[quote]Just had a look at this - there’s no actual bug involved. It’s just happening because the algorithm that tries to find line-break positions is deciding that the word “d’evenements” is too long, and is splitting it. It’s just a freak case because of your particular sentence structure, and where the long word happens to be positioned within the label, and the fact that you disabled the horizontal scaling.
There’s nothing actually wrong with the algorithm, but looking at it again, the tolerance for word-length is probably a bit conservative, so I’ve tweaked the number slightly to make it look a bit further for whitespace before giving up, which will probably avoid edge-cases like this one.[/quote]
Thanks for the explanation and the correction

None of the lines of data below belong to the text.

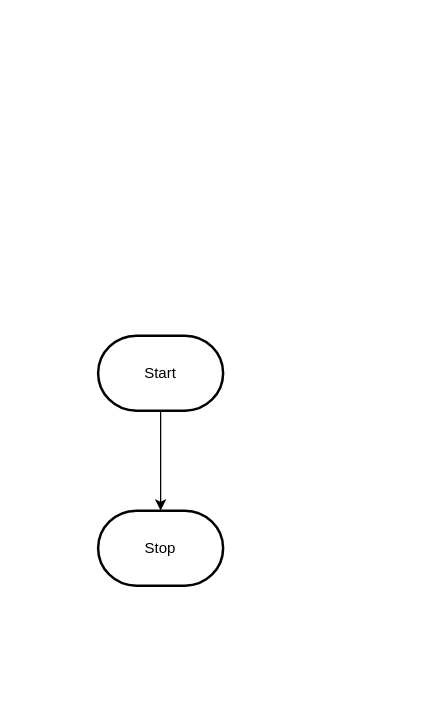
Above: design/flowchart.drawio in MTHS-ICD2O-1-2023/ICD2O-Unit-5-04-giordan-zeina (draw.io), before the change. Source tidied: cells renumbered, new cells numbered last; positions are measured from the earlier drawing's top-left corner, leaving out a move shared by most shapes. Both pictures are drawn from the tidied source at 125%, with x=0, y=0 at pixel (98, 335).
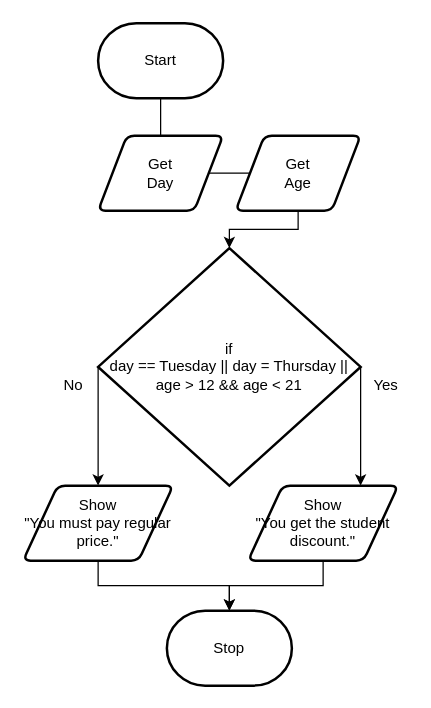
The same page after the edit.

Change to the diagram source:
```diff
@@
-    <mxCell id="2" style="edgeStyle=orthogonalEdgeStyle;html=1;rounded=0;" parent="1" edge="1" source="3" target="4">
-      <mxGeometry relative="1" as="geometry" />
-    </mxCell>
     <mxCell id="3" value="Start" style="strokeWidth=2;html=1;shape=mxgraph.flowchart.terminator;whiteSpace=wrap;" parent="1" vertex="1">
-      <mxGeometry width="100" height="60" as="geometry" />
+      <mxGeometry y="-250" width="100" height="60" as="geometry" />
     </mxCell>
     <mxCell id="4" value="Stop" style="strokeWidth=2;html=1;shape=mxgraph.flowchart.terminator;whiteSpace=wrap;" parent="1" vertex="1">
-      <mxGeometry y="140" width="100" height="60" as="geometry" />
+      <mxGeometry x="55" y="220" width="100" height="60" as="geometry" />
     </mxCell>
+    <mxCell id="5" style="edgeStyle=orthogonalEdgeStyle;html=1;rounded=0;endArrow=none;" parent="1" edge="1" source="3" target="6">
+      <mxGeometry relative="1" as="geometry" />
+    </mxCell>
+    <mxCell id="6" value="Get&lt;br&gt;Day" style="shape=parallelogram;html=1;strokeWidth=2;perimeter=parallelogramPerimeter;whiteSpace=wrap;rounded=1;arcSize=12;size=0.23;" parent="1" vertex="1">
+      <mxGeometry y="-160" width="100" height="60" as="geometry" />
+    </mxCell>
+    <mxCell id="7" style="edgeStyle=orthogonalEdgeStyle;html=1;rounded=0;startArrow=none;endArrow=none;" parent="1" edge="1" source="6" target="9">
+      <mxGeometry relative="1" as="geometry" />
+    </mxCell>
+    <mxCell id="8" style="edgeStyle=orthogonalEdgeStyle;html=1;entryX=0.5;entryY=0;entryDx=0;entryDy=0;entryPerimeter=0;rounded=0;" parent="1" edge="1" source="9" target="12">
+      <mxGeometry relative="1" as="geometry" />
+    </mxCell>
+    <mxCell id="9" value="Get&lt;br&gt;Age" style="shape=parallelogram;html=1;strokeWidth=2;perimeter=parallelogramPerimeter;whiteSpace=wrap;rounded=1;arcSize=12;size=0.23;" parent="1" vertex="1">
+      <mxGeometry x="110" y="-160" width="100" height="60" as="geometry" />
+    </mxCell>
+    <mxCell id="10" style="edgeStyle=orthogonalEdgeStyle;rounded=0;html=1;exitX=0;exitY=0.5;exitDx=0;exitDy=0;exitPerimeter=0;entryX=0.5;entryY=0;entryDx=0;entryDy=0;" parent="1" edge="1" source="12" target="16">
+      <mxGeometry relative="1" as="geometry">
+        <Array as="points">
+          <mxPoint y="120" />
+        </Array>
+      </mxGeometry>
+    </mxCell>
+    <mxCell id="11" style="edgeStyle=orthogonalEdgeStyle;rounded=0;html=1;exitX=1;exitY=0.5;exitDx=0;exitDy=0;exitPerimeter=0;entryX=0.75;entryY=0;entryDx=0;entryDy=0;" parent="1" edge="1" source="12" target="14">
+      <mxGeometry relative="1" as="geometry">
+        <Array as="points">
+          <mxPoint x="210" y="110" />
+          <mxPoint x="210" y="110" />
+        </Array>
+      </mxGeometry>
+    </mxCell>
+    <mxCell id="12" value="if&lt;br&gt;day == Tuesday || day = Thursday ||&lt;br&gt;age &amp;gt; 12 &amp;amp;&amp;amp; age &amp;lt; 21" style="strokeWidth=2;html=1;shape=mxgraph.flowchart.decision;whiteSpace=wrap;" parent="1" vertex="1">
+      <mxGeometry y="-70" width="210" height="190" as="geometry" />
+    </mxCell>
+    <mxCell id="13" style="edgeStyle=orthogonalEdgeStyle;rounded=0;html=1;" parent="1" edge="1" source="14" target="4">
+      <mxGeometry relative="1" as="geometry" />
+    </mxCell>
+    <mxCell id="14" value="Show&lt;br&gt;&quot;You get the student discount.&quot;" style="shape=parallelogram;html=1;strokeWidth=2;perimeter=parallelogramPerimeter;whiteSpace=wrap;rounded=1;arcSize=12;size=0.23;" parent="1" vertex="1">
+      <mxGeometry x="120" y="120" width="120" height="60" as="geometry" />
+    </mxCell>
+    <mxCell id="15" style="edgeStyle=orthogonalEdgeStyle;rounded=0;html=1;entryX=0.5;entryY=0;entryDx=0;entryDy=0;entryPerimeter=0;" parent="1" edge="1" source="16" target="4">
+      <mxGeometry relative="1" as="geometry" />
+    </mxCell>
+    <mxCell id="16" value="Show&lt;br&gt;&quot;You must pay regular price.&quot;" style="shape=parallelogram;html=1;strokeWidth=2;perimeter=parallelogramPerimeter;whiteSpace=wrap;rounded=1;arcSize=12;size=0.23;" parent="1" vertex="1">
+      <mxGeometry x="-60" y="120" width="120" height="60" as="geometry" />
+    </mxCell>
+    <mxCell id="17" value="No" style="text;html=1;align=center;verticalAlign=middle;strokeColor=none;fillColor=none;" parent="1" vertex="1">
+      <mxGeometry x="-40" y="25" width="40" height="30" as="geometry" />
+    </mxCell>
+    <mxCell id="18" value="Yes" style="text;html=1;align=center;verticalAlign=middle;strokeColor=none;fillColor=none;" parent="1" vertex="1">
+      <mxGeometry x="210" y="25" width="40" height="30" as="geometry" />
+    </mxCell>
```
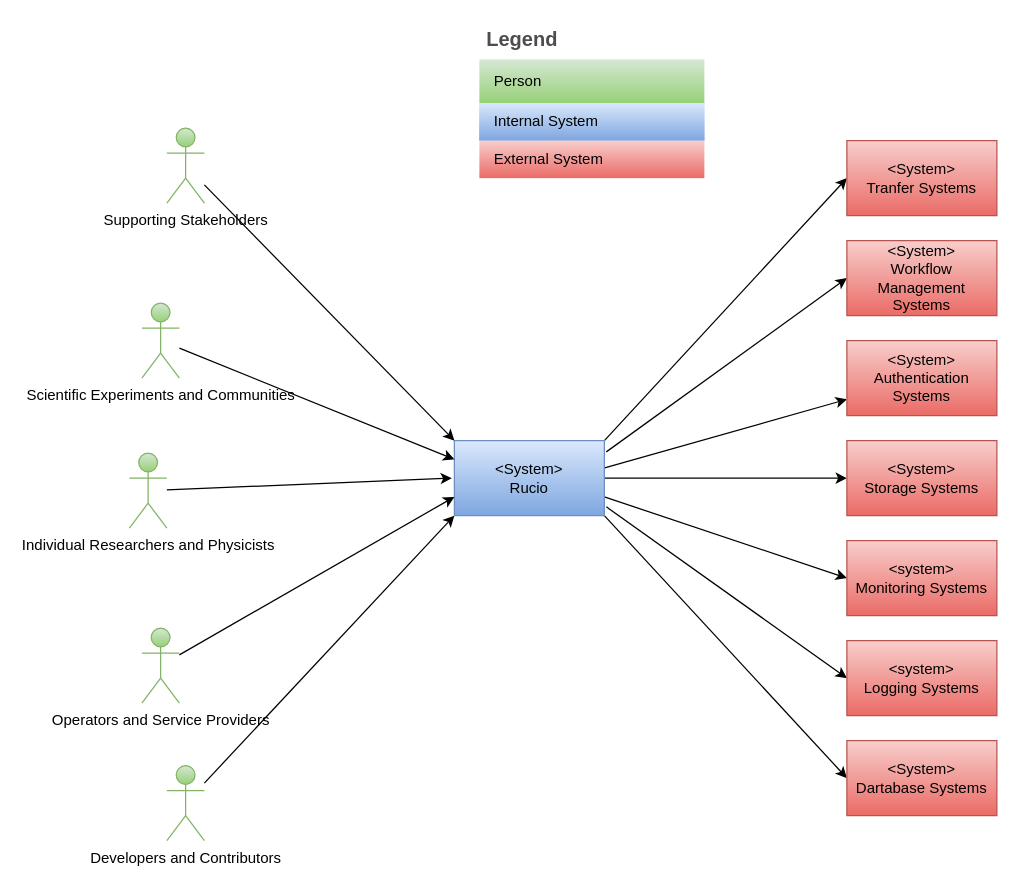
mgajek-cern/rucio-architecture-docs keeps this draw.io diagram as diagrams/Context View.drawio. Above is the earlier version. Source tidied: cells renumbered, new cells numbered last; positions are measured from the earlier drawing's top-left corner, leaving out a move shared by most shapes. Both pictures are drawn from the tidied source at 125%, with x=0, y=0 at pixel (129, 21).
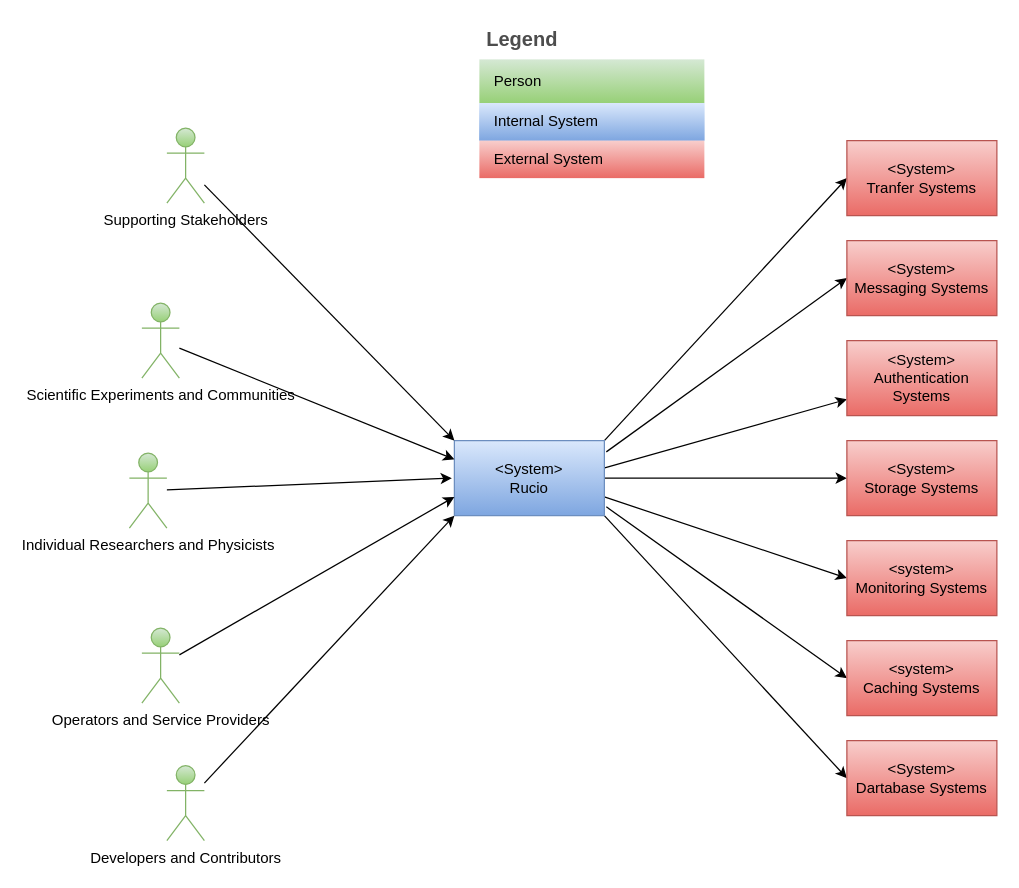
The same page after the edit.

Commit message (it also covers changes not shown here):
update component diagrams and related chapters based on requirements.txt dependencies in rucio GH repo

Change to the diagram source:
```diff
@@
-    <mxCell id="13" value="&amp;lt;System&amp;gt;&lt;br&gt;Workflow Management Systems" style="rounded=0;whiteSpace=wrap;html=1;fillColor=#f8cecc;gradientColor=#ea6b66;strokeColor=#b85450;" parent="1" vertex="1">
+    <mxCell id="13" value="&amp;lt;System&amp;gt;&lt;br&gt;Messaging Systems" style="rounded=0;whiteSpace=wrap;html=1;fillColor=#f8cecc;gradientColor=#ea6b66;strokeColor=#b85450;" parent="1" vertex="1">
       <mxGeometry x="574" y="175" width="120" height="60" as="geometry" />
     </mxCell>
-    <mxCell id="14" value="&lt;span style=&quot;color: rgb(0, 0, 0);&quot;&gt;&amp;lt;system&amp;gt;&lt;/span&gt;&lt;br&gt;Logging Systems" style="rounded=0;whiteSpace=wrap;html=1;fillColor=#f8cecc;gradientColor=#ea6b66;strokeColor=#b85450;" parent="1" vertex="1">
+    <mxCell id="14" value="&lt;span style=&quot;color: rgb(0, 0, 0);&quot;&gt;&amp;lt;system&amp;gt;&lt;/span&gt;&lt;br&gt;Caching Systems" style="rounded=0;whiteSpace=wrap;html=1;fillColor=#f8cecc;gradientColor=#ea6b66;strokeColor=#b85450;" parent="1" vertex="1">
       <mxGeometry x="574" y="495" width="120" height="60" as="geometry" />
     </mxCell>
```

Anyway, I’m not really understanding why you have chosen a kind of arbitrary tolerance on word-length (if I have understood well what you have said).
For me, your algorithm should always look for a white space to create a new line, with only one exception. This exception may be a word, alone, which uses the whole line for itself, and which is of course too long to be displayed fully on this line.
For me again, with two very long words, in a very large label, which may be displayed fully if they were each taken alone, the new line should be between these two long words, and not in the middle of the last long word. This way, there is no more arbitrary tolerance which is not dependent on the width of the label, and any text with an actual meaning using words with any length, in a large enough label, will always be displayed “correctly”.
Your algorithm (the way I have understood what you said) (the = represents the label width)
Before the algorithm
After the algorithm (tolerance equals says 20 characters)
My point of view :
Before the algorithm
After the algorithm
I’m afraid about having the same problem happening again in the future with a normal word being too long again.
What do you think about my point of view ?
I imagine the ideal way to do the work for a typography specialist would be to consider hyphenation, but this is dependent on language and of a dictionnary content, so this is a wrong idea for me to try going there :mrgreen:
Anyway, your solution may do the trick, and I think the chances for the issue I have been reporting to happen again are under 0.00001 %